[Stored items]
--------

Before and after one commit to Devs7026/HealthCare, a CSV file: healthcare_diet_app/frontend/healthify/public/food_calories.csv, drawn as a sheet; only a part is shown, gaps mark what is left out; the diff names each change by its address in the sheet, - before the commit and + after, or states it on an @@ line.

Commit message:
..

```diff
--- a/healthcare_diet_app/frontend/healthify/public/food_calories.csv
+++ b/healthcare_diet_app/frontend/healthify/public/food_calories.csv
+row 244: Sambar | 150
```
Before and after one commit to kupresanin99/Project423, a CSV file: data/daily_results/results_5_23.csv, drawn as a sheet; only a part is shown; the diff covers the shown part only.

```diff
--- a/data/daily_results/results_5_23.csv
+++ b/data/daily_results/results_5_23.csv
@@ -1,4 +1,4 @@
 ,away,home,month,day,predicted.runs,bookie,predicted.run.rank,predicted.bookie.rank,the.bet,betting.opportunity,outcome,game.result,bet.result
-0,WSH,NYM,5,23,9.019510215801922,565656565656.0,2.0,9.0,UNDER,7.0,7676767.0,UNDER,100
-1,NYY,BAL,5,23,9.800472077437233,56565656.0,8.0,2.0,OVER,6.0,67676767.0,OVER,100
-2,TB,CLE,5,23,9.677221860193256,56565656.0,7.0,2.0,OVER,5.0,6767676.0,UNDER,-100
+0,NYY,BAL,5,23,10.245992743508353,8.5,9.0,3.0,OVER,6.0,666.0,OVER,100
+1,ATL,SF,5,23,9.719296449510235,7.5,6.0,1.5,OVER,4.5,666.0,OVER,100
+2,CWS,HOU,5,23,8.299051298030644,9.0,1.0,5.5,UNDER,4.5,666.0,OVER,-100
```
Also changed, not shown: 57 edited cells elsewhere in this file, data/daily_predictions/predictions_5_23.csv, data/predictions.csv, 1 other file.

--------

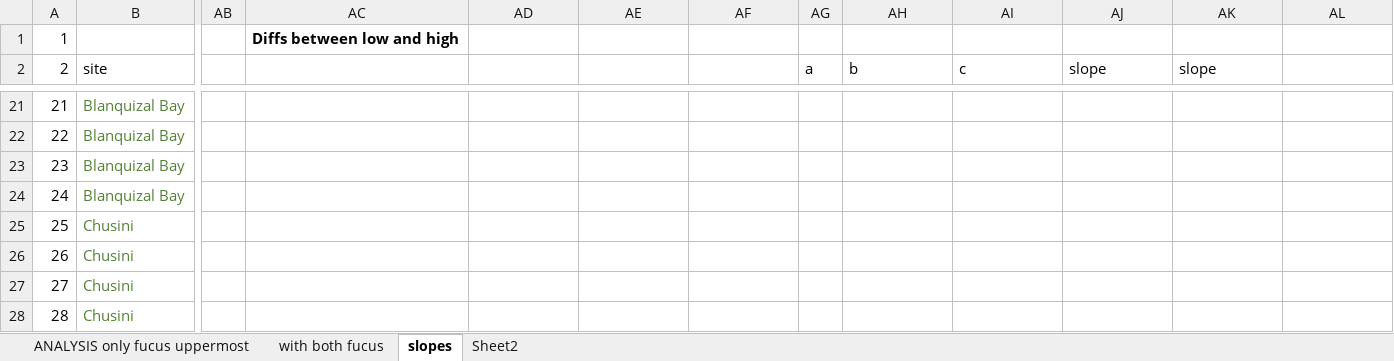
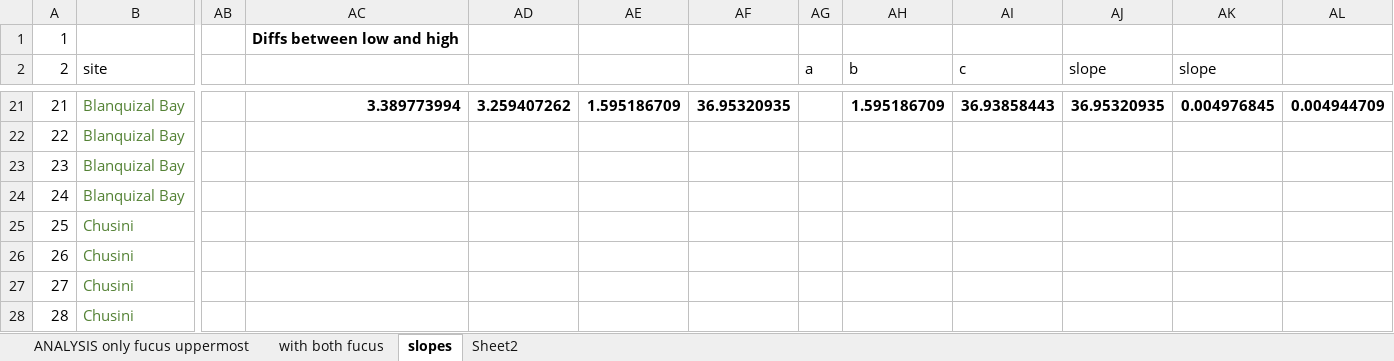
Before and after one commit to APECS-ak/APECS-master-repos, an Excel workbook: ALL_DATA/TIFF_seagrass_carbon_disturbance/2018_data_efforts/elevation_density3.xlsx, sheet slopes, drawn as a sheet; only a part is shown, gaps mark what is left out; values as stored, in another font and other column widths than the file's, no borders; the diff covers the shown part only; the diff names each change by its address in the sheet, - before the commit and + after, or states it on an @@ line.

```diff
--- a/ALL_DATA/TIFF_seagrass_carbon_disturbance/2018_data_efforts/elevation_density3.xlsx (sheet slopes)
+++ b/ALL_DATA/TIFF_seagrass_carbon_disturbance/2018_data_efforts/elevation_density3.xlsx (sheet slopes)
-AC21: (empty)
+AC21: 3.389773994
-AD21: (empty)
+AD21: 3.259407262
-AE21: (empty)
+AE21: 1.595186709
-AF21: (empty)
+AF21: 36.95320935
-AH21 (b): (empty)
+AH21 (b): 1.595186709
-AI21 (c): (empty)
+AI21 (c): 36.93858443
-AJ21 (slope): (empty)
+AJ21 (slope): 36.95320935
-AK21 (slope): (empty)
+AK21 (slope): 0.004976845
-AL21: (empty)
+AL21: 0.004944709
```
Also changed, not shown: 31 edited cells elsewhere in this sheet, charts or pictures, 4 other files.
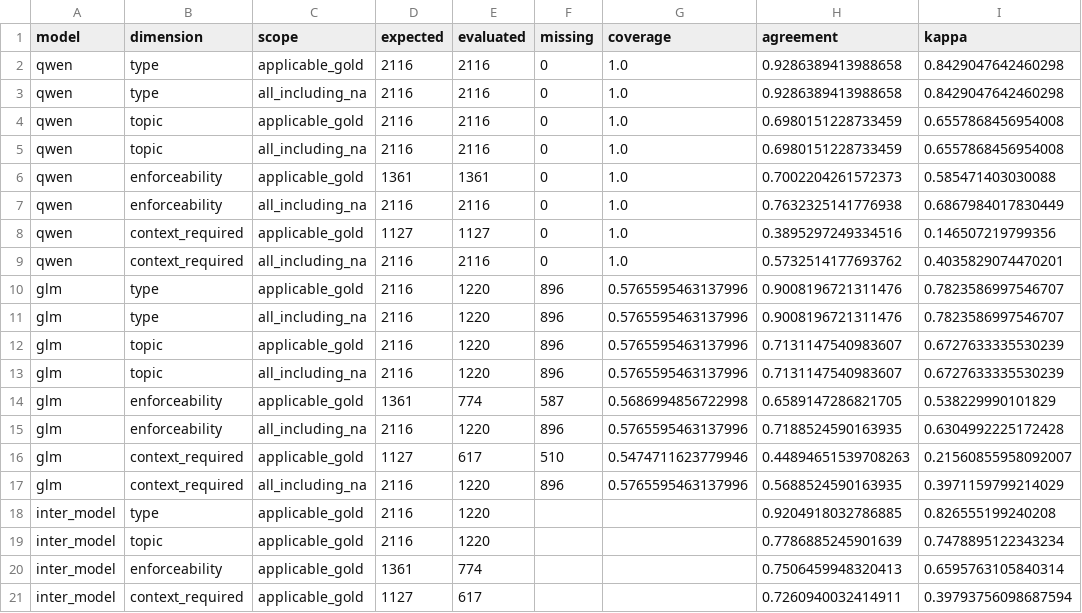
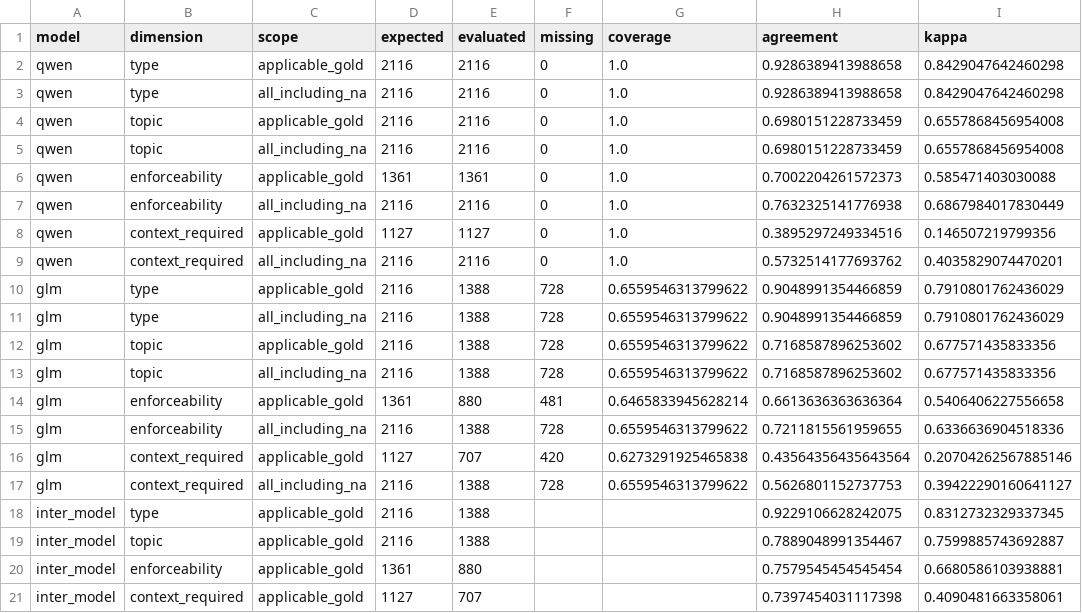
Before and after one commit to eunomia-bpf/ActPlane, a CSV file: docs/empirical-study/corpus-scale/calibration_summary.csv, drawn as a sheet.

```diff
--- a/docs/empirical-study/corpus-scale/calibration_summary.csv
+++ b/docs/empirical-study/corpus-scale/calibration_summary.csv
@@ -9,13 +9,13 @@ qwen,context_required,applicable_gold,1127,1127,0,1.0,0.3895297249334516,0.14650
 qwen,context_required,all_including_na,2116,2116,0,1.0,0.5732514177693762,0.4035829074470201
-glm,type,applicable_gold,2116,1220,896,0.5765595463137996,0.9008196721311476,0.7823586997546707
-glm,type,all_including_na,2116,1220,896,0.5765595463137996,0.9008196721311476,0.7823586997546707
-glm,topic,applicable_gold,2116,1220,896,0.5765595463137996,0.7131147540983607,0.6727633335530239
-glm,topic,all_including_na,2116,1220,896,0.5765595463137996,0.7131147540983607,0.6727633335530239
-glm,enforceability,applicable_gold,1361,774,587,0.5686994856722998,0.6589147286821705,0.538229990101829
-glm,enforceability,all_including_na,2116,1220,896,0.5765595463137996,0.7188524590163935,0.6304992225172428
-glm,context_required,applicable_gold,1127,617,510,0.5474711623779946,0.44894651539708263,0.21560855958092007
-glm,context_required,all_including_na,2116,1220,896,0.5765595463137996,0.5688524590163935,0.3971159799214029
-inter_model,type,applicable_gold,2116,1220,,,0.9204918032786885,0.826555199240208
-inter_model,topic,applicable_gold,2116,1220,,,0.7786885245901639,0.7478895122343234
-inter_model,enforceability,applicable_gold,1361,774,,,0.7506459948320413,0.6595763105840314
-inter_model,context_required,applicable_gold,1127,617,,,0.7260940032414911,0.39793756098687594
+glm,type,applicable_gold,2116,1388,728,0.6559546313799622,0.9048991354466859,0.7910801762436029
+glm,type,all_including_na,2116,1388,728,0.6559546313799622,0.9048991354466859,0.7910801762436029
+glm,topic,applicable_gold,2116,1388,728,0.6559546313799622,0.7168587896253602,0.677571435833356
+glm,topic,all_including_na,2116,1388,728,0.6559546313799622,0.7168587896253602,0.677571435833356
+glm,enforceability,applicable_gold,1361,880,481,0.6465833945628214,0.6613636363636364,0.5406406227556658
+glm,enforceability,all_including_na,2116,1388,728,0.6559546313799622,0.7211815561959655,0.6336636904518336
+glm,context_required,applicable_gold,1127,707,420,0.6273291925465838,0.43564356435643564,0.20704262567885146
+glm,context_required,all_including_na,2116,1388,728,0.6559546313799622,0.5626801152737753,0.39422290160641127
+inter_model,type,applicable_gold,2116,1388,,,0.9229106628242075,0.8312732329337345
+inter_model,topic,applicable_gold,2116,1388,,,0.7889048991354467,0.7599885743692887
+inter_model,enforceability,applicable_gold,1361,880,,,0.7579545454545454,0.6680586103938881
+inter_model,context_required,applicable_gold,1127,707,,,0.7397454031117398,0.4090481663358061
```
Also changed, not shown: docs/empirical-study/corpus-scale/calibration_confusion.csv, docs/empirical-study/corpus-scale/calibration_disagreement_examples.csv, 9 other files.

--------

Which lines in the data above hold the word "part"? Return each of them.

Before and after one commit to Devs7026/HealthCare, a CSV file: healthcare_diet_app/frontend/healthify/public/food_calories.csv, drawn as a sheet; only a part is shown, gaps mark what is left out; the diff names each change by its address in the sheet, - before the commit and + after, or states it on an @@ line.
Before and after one commit to kupresanin99/Project423, a CSV file: data/daily_results/results_5_23.csv, drawn as a sheet; only a part is shown; the diff covers the shown part only.
Before and after one commit to APECS-ak/APECS-master-repos, an Excel workbook: ALL_DATA/TIFF_seagrass_carbon_disturbance/2018_data_efforts/elevation_density3.xlsx, sheet slopes, drawn as a sheet; only a part is shown, gaps mark what is left out; values as stored, in another font and other column widths than the file's, no borders; the diff covers the shown part only; the diff names each change by its address in the sheet, - before the commit and + after, or states it on an @@ line.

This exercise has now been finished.